● What you will do
If a line in the listing carries the word "html", return a copy of that line.

● Data
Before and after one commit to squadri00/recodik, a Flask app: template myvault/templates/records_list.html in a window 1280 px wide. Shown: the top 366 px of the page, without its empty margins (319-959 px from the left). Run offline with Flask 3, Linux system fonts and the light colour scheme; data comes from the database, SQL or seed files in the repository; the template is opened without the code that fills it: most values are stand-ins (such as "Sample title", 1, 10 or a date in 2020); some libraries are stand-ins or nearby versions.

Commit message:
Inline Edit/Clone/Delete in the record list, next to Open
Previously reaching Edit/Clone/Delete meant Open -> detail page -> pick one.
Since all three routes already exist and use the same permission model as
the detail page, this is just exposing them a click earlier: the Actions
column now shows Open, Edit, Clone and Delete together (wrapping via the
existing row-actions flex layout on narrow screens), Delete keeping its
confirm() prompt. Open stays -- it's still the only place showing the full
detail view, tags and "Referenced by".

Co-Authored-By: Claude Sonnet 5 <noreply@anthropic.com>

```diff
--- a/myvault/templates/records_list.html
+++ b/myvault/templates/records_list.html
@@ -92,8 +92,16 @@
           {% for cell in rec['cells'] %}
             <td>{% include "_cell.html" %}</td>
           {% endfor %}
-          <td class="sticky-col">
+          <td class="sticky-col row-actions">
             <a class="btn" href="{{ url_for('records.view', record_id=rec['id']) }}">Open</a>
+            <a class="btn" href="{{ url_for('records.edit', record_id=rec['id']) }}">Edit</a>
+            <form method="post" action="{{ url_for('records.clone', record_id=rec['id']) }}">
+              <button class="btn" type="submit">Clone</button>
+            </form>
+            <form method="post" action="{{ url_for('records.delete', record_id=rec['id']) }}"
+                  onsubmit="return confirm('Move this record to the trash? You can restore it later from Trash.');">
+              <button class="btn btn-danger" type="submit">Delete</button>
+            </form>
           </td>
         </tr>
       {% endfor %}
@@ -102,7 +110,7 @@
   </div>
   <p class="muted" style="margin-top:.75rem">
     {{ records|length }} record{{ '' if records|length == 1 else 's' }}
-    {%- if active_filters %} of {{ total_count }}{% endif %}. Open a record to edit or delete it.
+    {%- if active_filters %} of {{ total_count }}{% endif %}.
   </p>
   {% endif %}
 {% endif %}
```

● Reply
Before and after one commit to squadri00/recodik, a Flask app: template myvault/templates/records_list.html in a window 1280 px wide. Shown: the top 366 px of the page, without its empty margins (319-959 px from the left). Run offline with Flask 3, Linux system fonts and the light colour scheme; data comes from the database, SQL or seed files in the repository; the template is opened without the code that fills it: most values are stand-ins (such as "Sample title", 1, 10 or a date in 2020); some libraries are stand-ins or nearby versions.
--- a/myvault/templates/records_list.html
+++ b/myvault/templates/records_list.html
             <td>{% include "_cell.html" %}</td>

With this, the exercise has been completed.